___ Working data ___
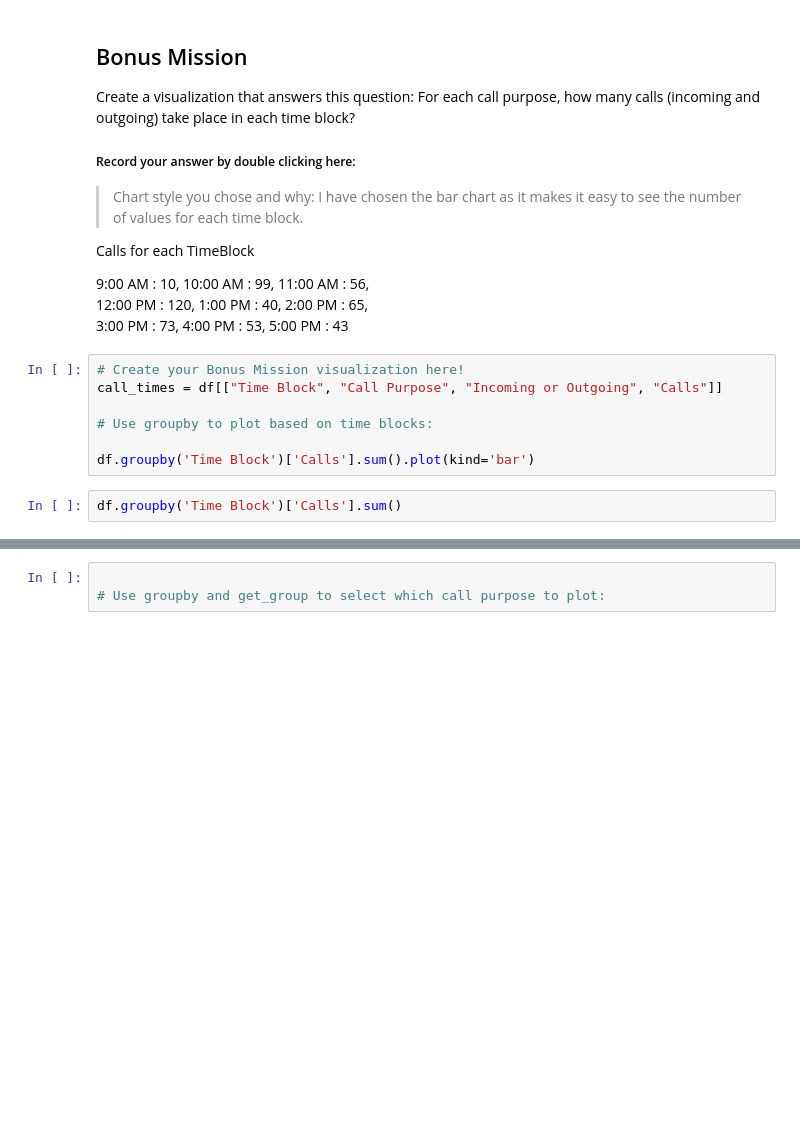
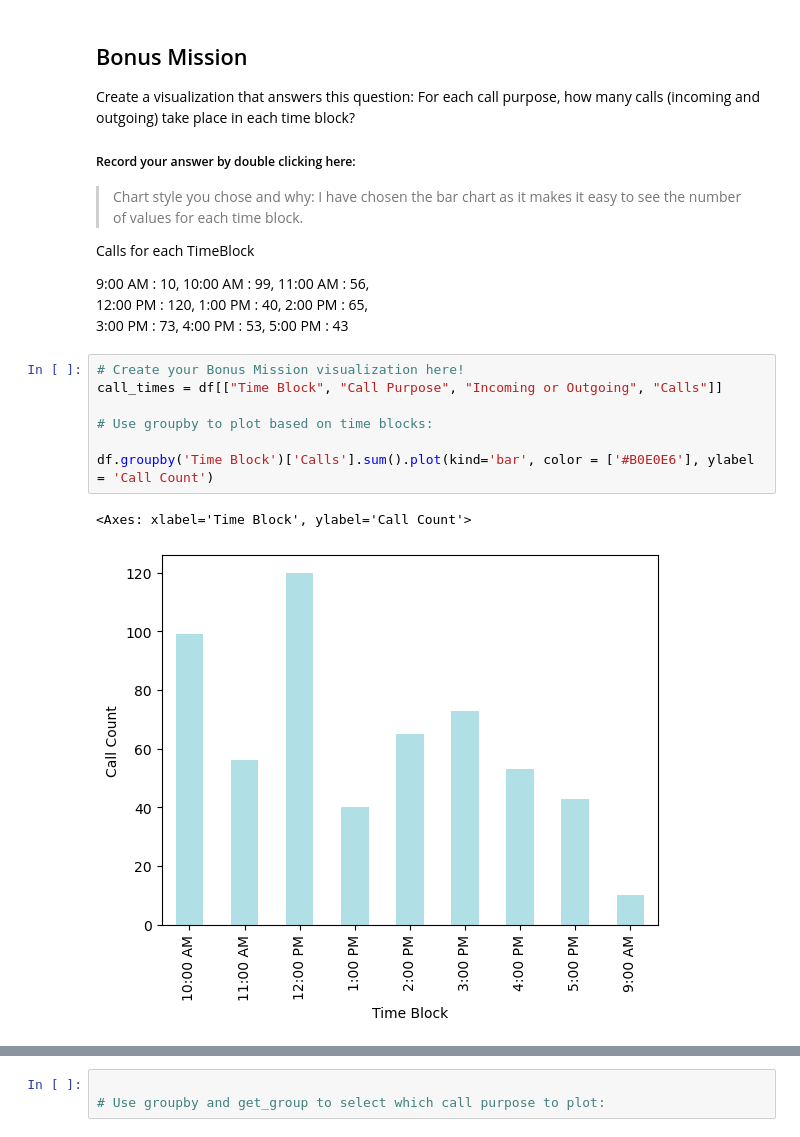
Before and after one commit to Sne0Ch/call-center-cleanup-assignment, a Jupyter notebook: Call_Center_Cleanup.ipynb, the cells around one changed output, grey strips where cells are left out. Cells and saved outputs as stored; diff of their text form; blank space fills up the shorter version.

```diff
--- a/Call_Center_Cleanup.ipynb
+++ b/Call_Center_Cleanup.ipynb
@@ -588,9 +759,10 @@ Calls for each TimeBlock
 # %%
 # Create your Bonus Mission visualization here!
 call_times = df[["Time Block", "Call Purpose", "Incoming or Outgoing", "Calls"]]
 
 # Use groupby to plot based on time blocks:
 
-df.groupby('Time Block')['Calls'].sum().plot(kind='bar')
+df.groupby('Time Block')['Calls'].sum().plot(kind='bar', color = ['#B0E0E6'], ylabel = 'Call Count')
+# %% [output]
+<Axes: xlabel='Time Block', ylabel='Call Count'>
+[figure, added]
-# %%
-df.groupby('Time Block')['Calls'].sum()
```
Also changed, not shown: parts of 42 cells of this notebook.
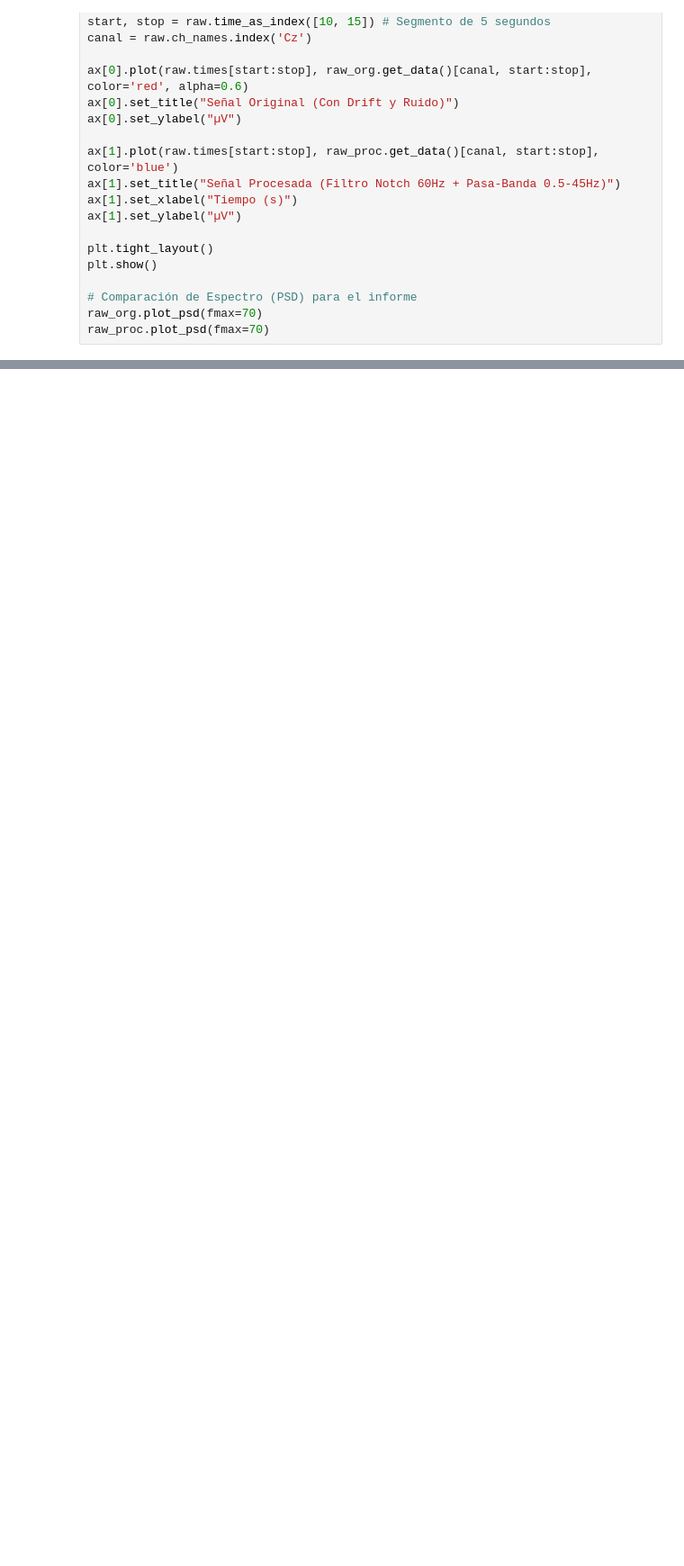
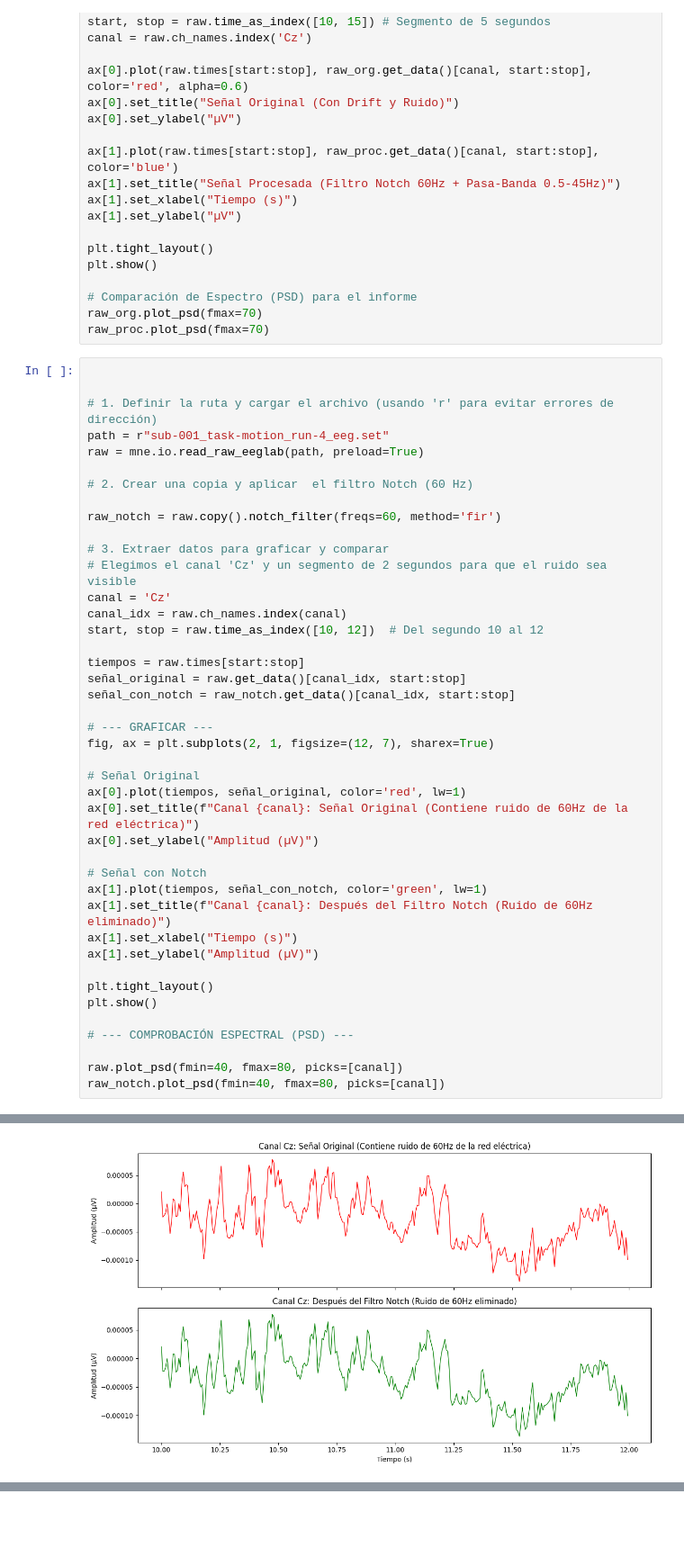
Before and after one commit to KarenAgudelo769/Proyecto_biosenales, a Jupyter notebook: codigo.ipynb, the cells around one changed output, grey strips where cells are left out. Shown at 90% size. Cells and saved outputs as stored; diff of their text form; blank space fills up the shorter version.

Commit message:
prueba filtro

```diff
--- a/codigo.ipynb
+++ b/codigo.ipynb
@@ -76,3 +76,46 @@ plt.show()
 # Comparación de Espectro (PSD) para el informe
 raw_org.plot_psd(fmax=70)
 raw_proc.plot_psd(fmax=70)
+# %%
+
+
+# 1. Definir la ruta y cargar el archivo (usando 'r' para evitar errores de dirección)
+path = r"sub-001_task-motion_run-4_eeg.set"
+raw = mne.io.read_raw_eeglab(path, preload=True)
+
+# 2. Crear una copia y aplicar  el filtro Notch (60 Hz)
+
+raw_notch = raw.copy().notch_filter(freqs=60, method='fir')
+
+# 3. Extraer datos para graficar y comparar
+# Elegimos el canal 'Cz' y un segmento de 2 segundos para que el ruido sea visible
+canal = 'Cz'
+canal_idx = raw.ch_names.index(canal)
+start, stop = raw.time_as_index([10, 12])  # Del segundo 10 al 12
+
+tiempos = raw.times[start:stop]
+señal_original = raw.get_data()[canal_idx, start:stop]
+señal_con_notch = raw_notch.get_data()[canal_idx, start:stop]
+
+# --- GRAFICAR ---
+fig, ax = plt.subplots(2, 1, figsize=(12, 7), sharex=True)
+
+# Señal Original
+ax[0].plot(tiempos, señal_original, color='red', lw=1)
+ax[0].set_title(f"Canal {canal}: Señal Original (Contiene ruido de 60Hz de la red eléctrica)")
+ax[0].set_ylabel("Amplitud (µV)")
+
+# Señal con Notch
+ax[1].plot(tiempos, señal_con_notch, color='green', lw=1)
+ax[1].set_title(f"Canal {canal}: Después del Filtro Notch (Ruido de 60Hz eliminado)")
+ax[1].set_xlabel("Tiempo (s)")
+ax[1].set_ylabel("Amplitud (µV)")
+
+plt.tight_layout()
+plt.show()
+
+# --- COMPROBACIÓN ESPECTRAL (PSD) ---
+
+raw.plot_psd(fmin=40, fmax=80, picks=[canal])
+raw_notch.plot_psd(fmin=40, fmax=80, picks=[canal])
+# %% [output]
@@ -78,0 +135 @@ raw_proc.plot_psd(fmax=70)
+[figure, added]
```
Also changed, not shown: parts of 1 cell of this notebook.
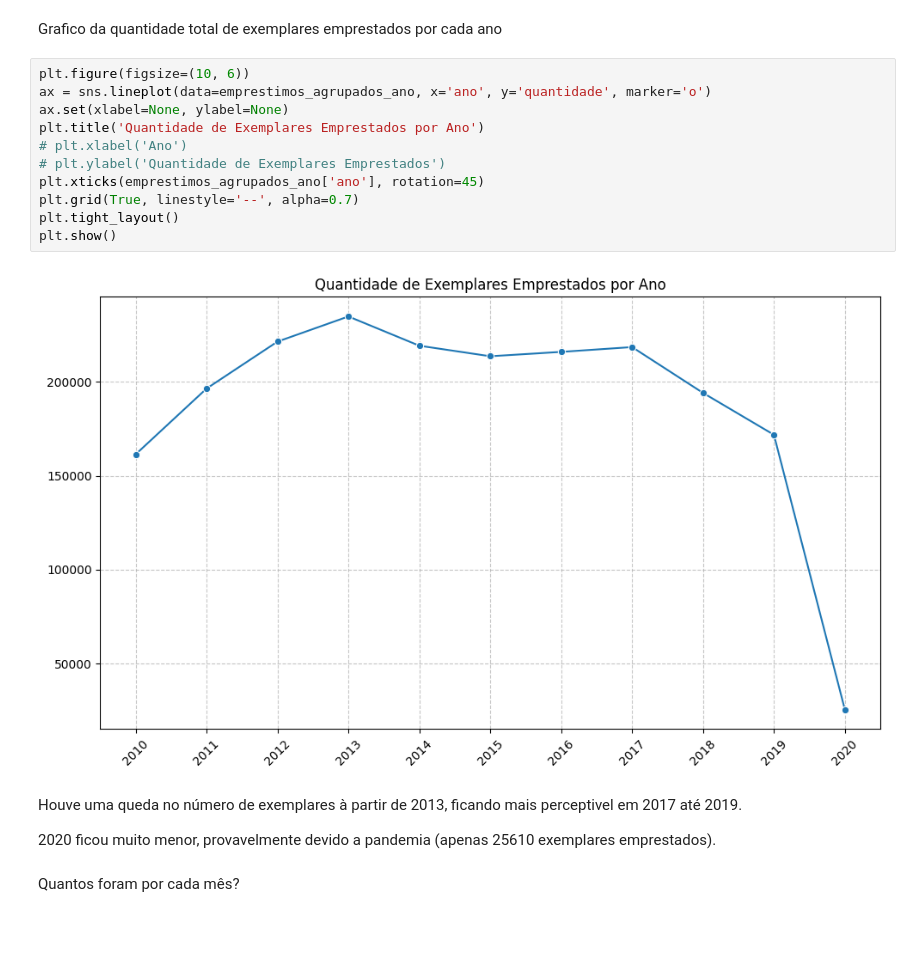
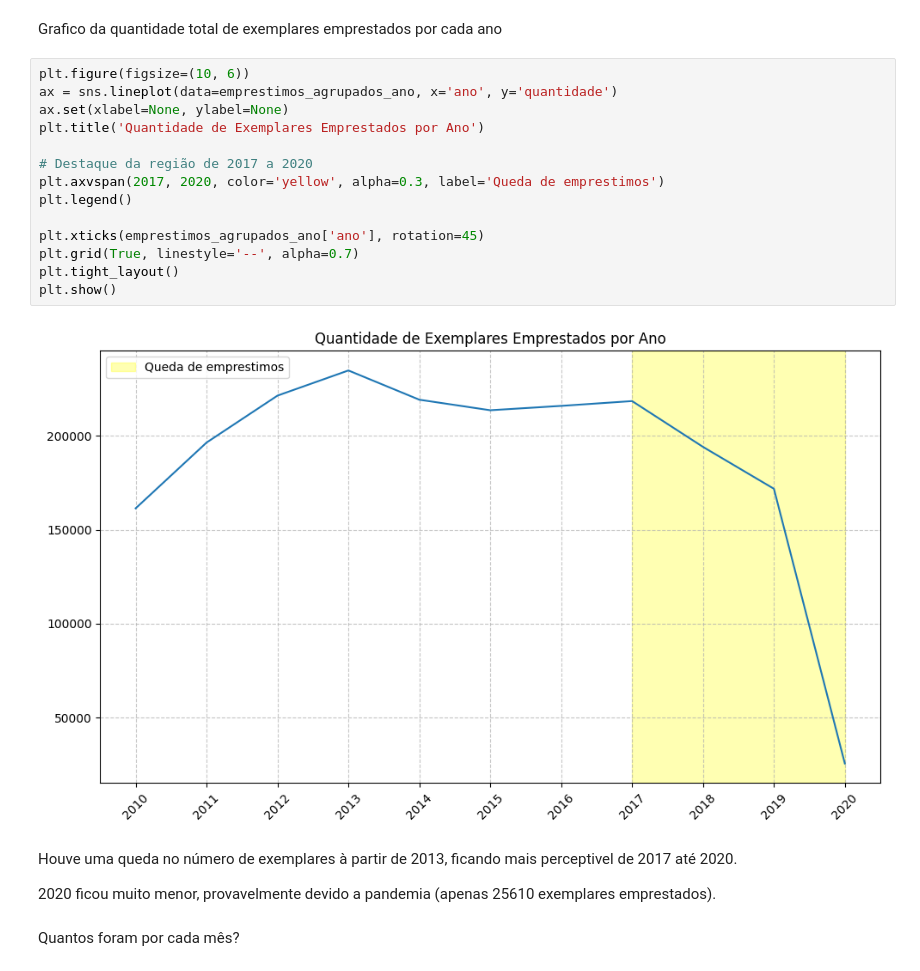
Before and after one commit to wmborges/7_days_of_code_Alura, a Jupyter notebook: 7_days_of_code.ipynb, the cells around one changed output. Cells and saved outputs as stored; diff of their text form; blank space fills up the shorter version.

```diff
--- a/7_days_of_code.ipynb
+++ b/7_days_of_code.ipynb
@@ -315,19 +315,22 @@ emprestimos_agrupados_ano
 Grafico da quantidade total de exemplares emprestados por cada ano
 # %%
 plt.figure(figsize=(10, 6))
-ax = sns.lineplot(data=emprestimos_agrupados_ano, x='ano', y='quantidade', marker='o')
+ax = sns.lineplot(data=emprestimos_agrupados_ano, x='ano', y='quantidade')
 ax.set(xlabel=None, ylabel=None)
 plt.title('Quantidade de Exemplares Emprestados por Ano')
-# plt.xlabel('Ano')
-# plt.ylabel('Quantidade de Exemplares Emprestados')
+
+# Destaque da região de 2017 a 2020
+plt.axvspan(2017, 2020, color='yellow', alpha=0.3, label='Queda de emprestimos')
+plt.legend()
+
 plt.xticks(emprestimos_agrupados_ano['ano'], rotation=45)
 plt.grid(True, linestyle='--', alpha=0.7)
 plt.tight_layout()
 plt.show()
 # %% [output]
-[figure, old version]
+[figure, new version]
 # %% [markdown]
-Houve uma queda no número de exemplares à partir de 2013, ficando mais perceptivel em 2017 até 2019.
+Houve uma queda no número de exemplares à partir de 2013, ficando mais perceptivel de 2017 até 2020.
 
 2020 ficou muito menor, provavelmente devido a pandemia (apenas 25610 exemplares emprestados).
 # %% [markdown]
```
Also changed, not shown: parts of 7 cells of this notebook.
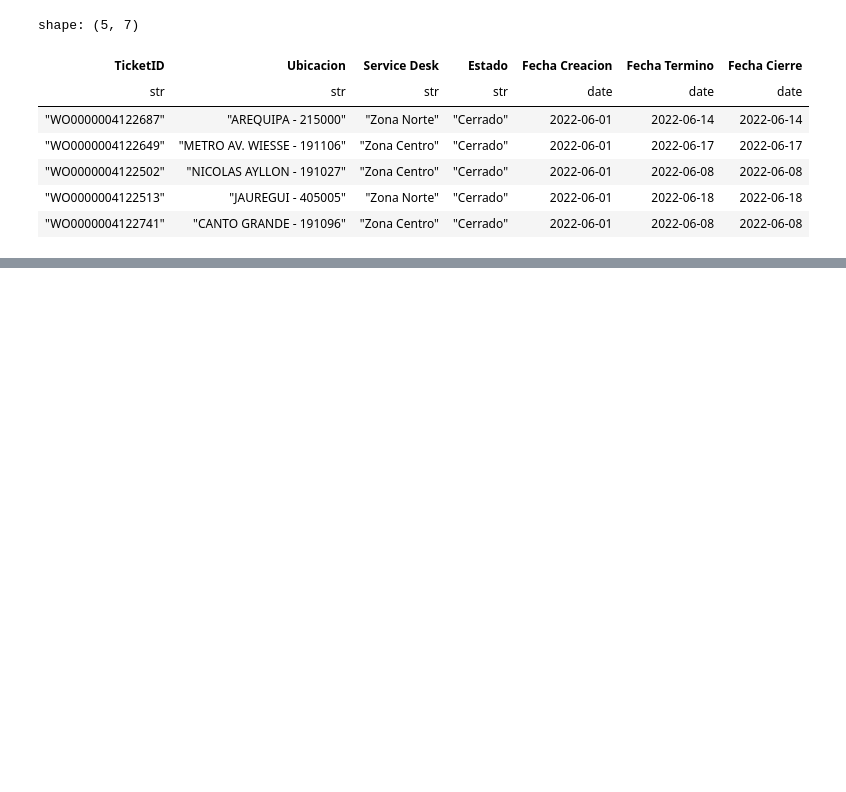
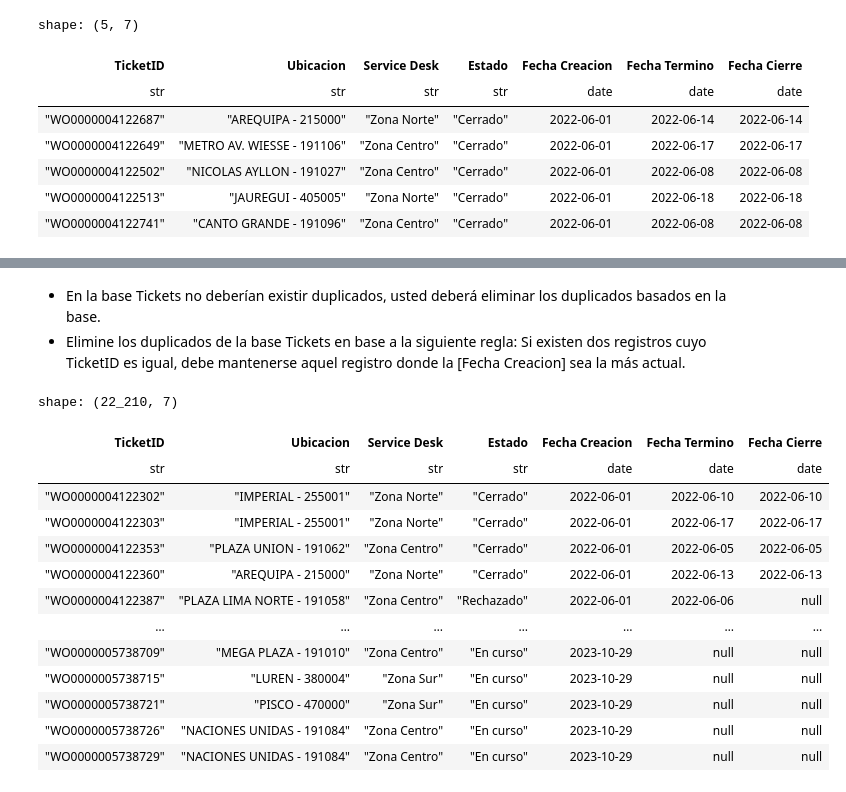
Before and after one commit to jaquino/Gestion-Atenciones, a Jupyter notebook: proceso_ETL.ipynb, the cells around one changed output, grey strips where cells are left out. Saved outputs shown, nothing was run; the diff lists cells and outputs as text; code cells hidden in the pictures; blank space fills up the shorter version.

```diff
--- a/proceso_ETL.ipynb
+++ b/proceso_ETL.ipynb
@@ -71,0 +142,28 @@ shape: (5, 7)
+# %% [markdown]
+- En la base Tickets no deberían existir duplicados, usted deberá eliminar los duplicados basados en la base.
+- Elimine los duplicados de la base Tickets en base a la siguiente regla: Si existen dos registros cuyo TicketID es igual, debe mantenerse aquel registro donde la [Fecha Creacion] sea la más actual.
+# %%
+Tickets = Tickets.sort(
+    by=['TicketID', 'Fecha Creacion']
+).unique(
+    subset='TicketID',
+    keep='last',
+    maintain_order=True
+)
+
+Tickets
+# %% [output]
+shape: (22_210, 7)
+| TicketID | Ubicacion | Service Desk | Estado | Fecha Creacion | Fecha Termino | Fecha Cierre |
+| str | str | str | str | date | date | date |
+| "WO0000004122302" | "IMPERIAL - 255001" | "Zona Norte" | "Cerrado" | 2022-06-01 | 2022-06-10 | 2022-06-10 |
+| "WO0000004122303" | "IMPERIAL - 255001" | "Zona Norte" | "Cerrado" | 2022-06-01 | 2022-06-17 | 2022-06-17 |
+| "WO0000004122353" | "PLAZA UNION - 191062" | "Zona Centro" | "Cerrado" | 2022-06-01 | 2022-06-05 | 2022-06-05 |
+| "WO0000004122360" | "AREQUIPA - 215000" | "Zona Norte" | "Cerrado" | 2022-06-01 | 2022-06-13 | 2022-06-13 |
+| "WO0000004122387" | "PLAZA LIMA NORTE - 191058" | "Zona Centro" | "Rechazado" | 2022-06-01 | 2022-06-06 | null |
+| … | … | … | … | … | … | … |
+| "WO0000005738709" | "MEGA PLAZA - 191010" | "Zona Centro" | "En curso" | 2023-10-29 | null | null |
+| "WO0000005738715" | "LUREN - 380004" | "Zona Sur" | "En curso" | 2023-10-29 | null | null |
+| "WO0000005738721" | "PISCO - 470000" | "Zona Sur" | "En curso" | 2023-10-29 | null | null |
+| "WO0000005738726" | "NACIONES UNIDAS - 191084" | "Zona Centro" | "En curso" | 2023-10-29 | null | null |
+| "WO0000005738729" | "NACIONES UNIDAS - 191084" | "Zona Centro" | "En curso" | 2023-10-29 | null | null |
```
Also changed, not shown: parts of 16 cells of this notebook, 3 other files.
___
**What needs to be done**: The string "version" shows up in some lines of the listing. Copy each such line.

**Response**:
Before and after one commit to Sne0Ch/call-center-cleanup-assignment, a Jupyter notebook: Call_Center_Cleanup.ipynb, the cells around one changed output, grey strips where cells are left out. Cells and saved outputs as stored; diff of their text form; blank space fills up the shorter version.
Before and after one commit to KarenAgudelo769/Proyecto_biosenales, a Jupyter notebook: codigo.ipynb, the cells around one changed output, grey strips where cells are left out. Shown at 90% size. Cells and saved outputs as stored; diff of their text form; blank space fills up the shorter version.
Before and after one commit to wmborges/7_days_of_code_Alura, a Jupyter notebook: 7_days_of_code.ipynb, the cells around one changed output. Cells and saved outputs as stored; diff of their text form; blank space fills up the shorter version.
-[figure, old version]
+[figure, new version]
Before and after one commit to jaquino/Gestion-Atenciones, a Jupyter notebook: proceso_ETL.ipynb, the cells around one changed output, grey strips where cells are left out. Saved outputs shown, nothing was run; the diff lists cells and outputs as text; code cells hidden in the pictures; blank space fills up the shorter version.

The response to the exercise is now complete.